[Version comparison data]
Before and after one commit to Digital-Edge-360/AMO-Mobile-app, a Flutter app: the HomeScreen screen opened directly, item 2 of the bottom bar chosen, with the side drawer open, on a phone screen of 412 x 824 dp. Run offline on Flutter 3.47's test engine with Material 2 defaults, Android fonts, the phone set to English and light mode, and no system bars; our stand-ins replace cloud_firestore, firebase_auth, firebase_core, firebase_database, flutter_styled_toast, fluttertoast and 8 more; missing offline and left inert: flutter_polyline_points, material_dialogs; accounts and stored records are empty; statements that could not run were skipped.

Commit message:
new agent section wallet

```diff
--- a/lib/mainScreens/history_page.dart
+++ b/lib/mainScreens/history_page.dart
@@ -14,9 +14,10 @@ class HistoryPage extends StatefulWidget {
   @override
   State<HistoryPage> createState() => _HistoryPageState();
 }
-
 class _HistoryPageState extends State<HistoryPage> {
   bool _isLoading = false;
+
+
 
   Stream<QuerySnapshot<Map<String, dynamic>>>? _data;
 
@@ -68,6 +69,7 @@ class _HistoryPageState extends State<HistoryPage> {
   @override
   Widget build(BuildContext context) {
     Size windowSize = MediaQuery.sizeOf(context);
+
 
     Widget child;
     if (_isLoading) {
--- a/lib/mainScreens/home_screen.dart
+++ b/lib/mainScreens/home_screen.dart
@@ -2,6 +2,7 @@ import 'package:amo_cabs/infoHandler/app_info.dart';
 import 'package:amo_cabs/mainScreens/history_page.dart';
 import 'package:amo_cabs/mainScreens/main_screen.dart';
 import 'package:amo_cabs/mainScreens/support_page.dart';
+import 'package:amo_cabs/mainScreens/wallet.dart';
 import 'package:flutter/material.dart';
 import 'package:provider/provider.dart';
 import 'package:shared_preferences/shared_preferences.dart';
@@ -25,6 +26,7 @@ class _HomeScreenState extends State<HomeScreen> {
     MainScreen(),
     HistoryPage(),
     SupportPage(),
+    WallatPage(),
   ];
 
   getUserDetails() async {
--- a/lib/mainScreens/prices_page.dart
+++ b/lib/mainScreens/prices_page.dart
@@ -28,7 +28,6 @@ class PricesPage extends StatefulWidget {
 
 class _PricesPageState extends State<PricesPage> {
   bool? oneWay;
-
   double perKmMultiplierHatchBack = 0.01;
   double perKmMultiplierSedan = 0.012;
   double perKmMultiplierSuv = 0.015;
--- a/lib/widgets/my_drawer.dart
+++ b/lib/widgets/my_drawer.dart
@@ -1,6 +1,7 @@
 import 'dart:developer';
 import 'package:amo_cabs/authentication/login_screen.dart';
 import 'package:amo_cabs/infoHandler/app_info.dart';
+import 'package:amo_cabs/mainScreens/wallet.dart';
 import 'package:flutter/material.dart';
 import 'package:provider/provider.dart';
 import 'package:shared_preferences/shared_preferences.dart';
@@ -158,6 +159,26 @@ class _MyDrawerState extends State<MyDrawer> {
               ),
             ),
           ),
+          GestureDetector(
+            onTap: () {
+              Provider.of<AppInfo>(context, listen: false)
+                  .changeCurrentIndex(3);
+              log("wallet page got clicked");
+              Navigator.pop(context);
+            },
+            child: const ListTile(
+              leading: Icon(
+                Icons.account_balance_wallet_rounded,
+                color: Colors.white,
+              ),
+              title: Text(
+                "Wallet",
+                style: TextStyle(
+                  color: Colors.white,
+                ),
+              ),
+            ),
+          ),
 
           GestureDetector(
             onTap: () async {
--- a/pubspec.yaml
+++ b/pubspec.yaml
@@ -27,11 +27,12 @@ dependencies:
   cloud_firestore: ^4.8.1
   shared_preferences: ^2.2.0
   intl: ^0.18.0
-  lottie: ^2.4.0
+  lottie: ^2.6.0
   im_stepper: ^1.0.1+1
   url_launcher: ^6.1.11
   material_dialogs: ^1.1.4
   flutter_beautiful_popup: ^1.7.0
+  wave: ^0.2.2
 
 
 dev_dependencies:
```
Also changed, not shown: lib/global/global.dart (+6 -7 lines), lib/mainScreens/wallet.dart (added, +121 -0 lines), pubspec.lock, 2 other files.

*Your goal*
Whenever a line in the records contains the word "context", copy that line.

*Final answer*
   Widget build(BuildContext context) {
     Size windowSize = MediaQuery.sizeOf(context);
+              Provider.of<AppInfo>(context, listen: false)
+              Navigator.pop(context);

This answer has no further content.